Do Something Radical for New Mexico’s Centennial: Write a Letter

By Dr. Frances Levine, Director, New Mexico History Museum/Palace of the Governors

This morning, January 6, the New Mexico History Museum/Palace of the Governors will host a First-Day-of-Issue event on behalf of the U.S. Postal Service and its New Mexico Centennial stamp. That we’re kicking off a year of Centennial activities at the History Museum with a stamp-related event delights my historian sensibilities by inviting New Mexico’s citizens to take part in a letter-writing project.

To tell the stories of our past, historians gather information from many sources. They use photographs, documents, and artifacts, like the 47-star flag now on display downstairs in the New Mexico History Museum. But what they treasure more than anything are journals and letters – written accounts of what was happening just as it was happening and told by participants in the events.

As we prepared to mark the Centennial in our exhibitions with an installation called 47 Stars, we discovered that the historians who preceded us had left out some of the accounts we would have loved to use. That got us wondering about what we’re leaving for the people who will one day mark New Mexico’s 200th year as a state.

These days, hand-written accounts of our lives are in short supply. We all rely on e-mails to communicate, but I bet few of us print them out and save them in a box under the bed. Many of us mark the mileposts of our lives with short Facebook updates that go – where? Who knows?

Some historians say all this electronic communication will provide a bounty of material for future historians. Others say something will be sorely missing, that holding a letter written by a person who participated in the historic events as they happened and reading the thoughts they considered important enough to put on paper is truly what makes people connect across generations and throughout history.

Lew Wallace finished writing the novel Ben Hur while he was a Territorial governor in New Mexico, and he left this account of what it was like to work on the book inside the Palace of the Governor’s thick adobe walls.

My custom when night came was to lock the doors and bolt the windows of the office proper, and with a student’s lamp, bury myself in the four soundless walls of the forbidding annex. Once there, at my rough pine table, the Count of Monte Cristo in his dungeon of stone was not more lost to the world.

The ghosts, if they were ever about, did not disturb me; yet in the hush of that gloomy harborage, I beheld the Crucifixion, and strove to write what I beheld.

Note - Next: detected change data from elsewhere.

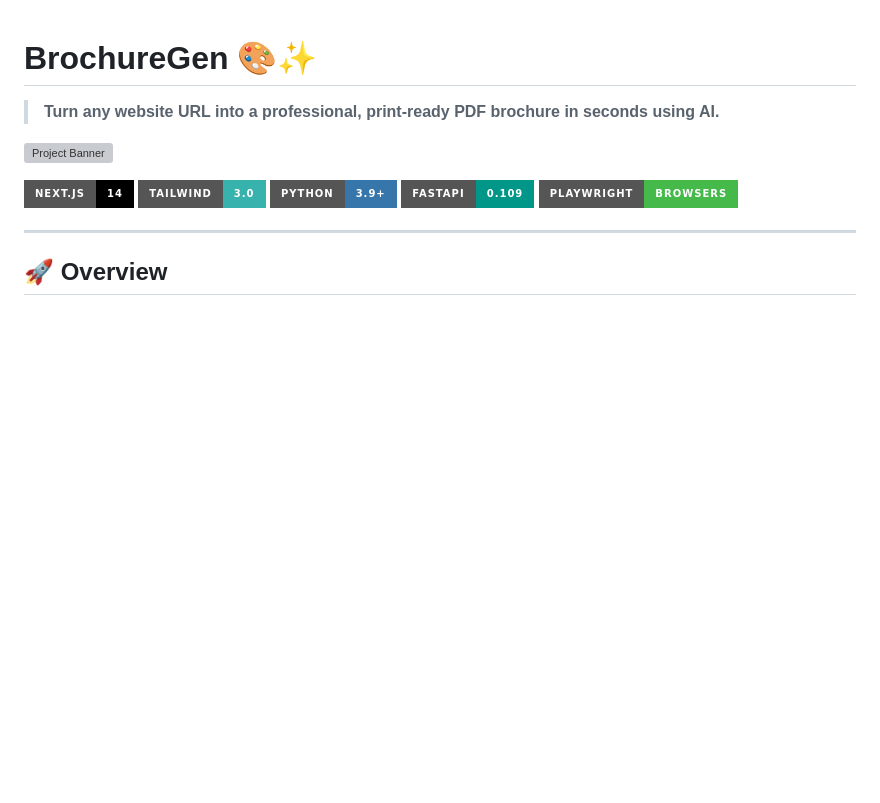
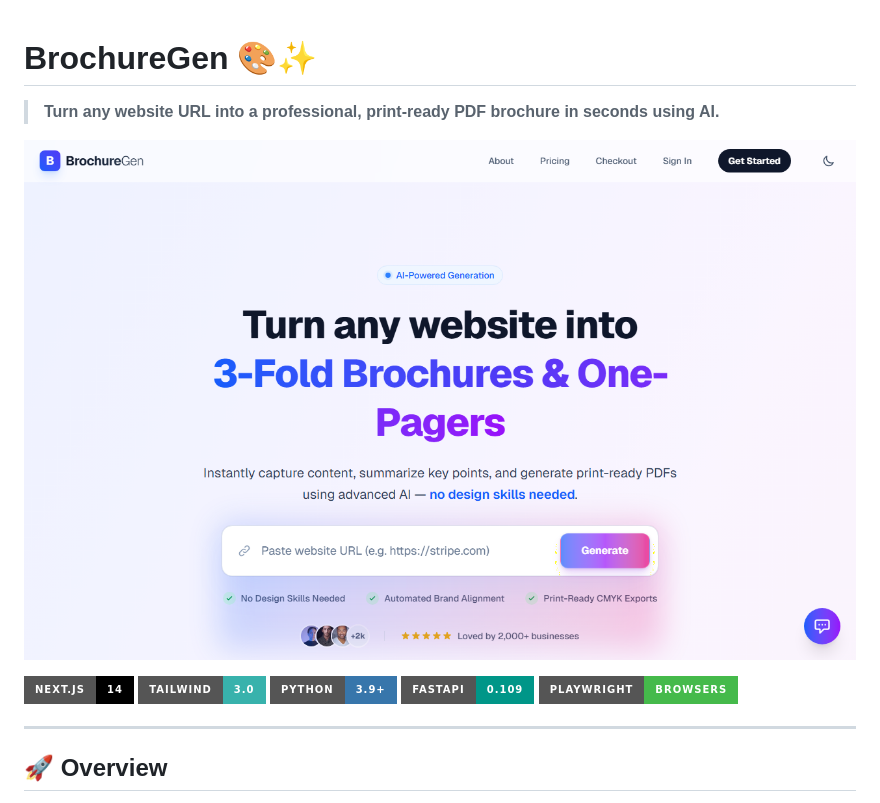
Before and after one commit to donmckinney12/brochuregen, a Markdown page: README.md, the part around the change. GitHub-like rendering; pictures changed too: assets/preview.png (added); badges without logos; blank space fills up the shorter version; grey boxes are pictures that could not be loaded.

Commit message:
fix(docs): replace broken webp with real png screenshot

```diff
--- a/README.md
+++ b/README.md
@@ -2,7 +2,7 @@
 
 > **Turn any website URL into a professional, print-ready PDF brochure in seconds using AI.**
 
-![Project Banner](assets/preview.webp)
+![Project Banner](assets/preview.png)
 
 [![Next.js](https://img.shields.io/badge/Next.js-14-black?style=for-the-badge&logo=next.js)](https://nextjs.org/)
 [![Tailwind CSS](https://img.shields.io/badge/Tailwind-3.0-38B2AC?style=for-the-badge&logo=tailwind-css)](https://tailwindcss.com/)
```
Also changed, not shown: 1 other file.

I can feel the surface of his rough pine table. I can imagine the chill of a supposed ghost when a viga creaked or loose page fell to the floor. Those are special details to historians and help us bring the past to life.

Each of us has a gift to leave for tomorrow’s historians: A written account of our lives today. So all of us at the New Mexico History Museum have a radical proposal: Write us a letter. That’s it. Just a letter. Tell us a bit about what your life in the year 2012 is like.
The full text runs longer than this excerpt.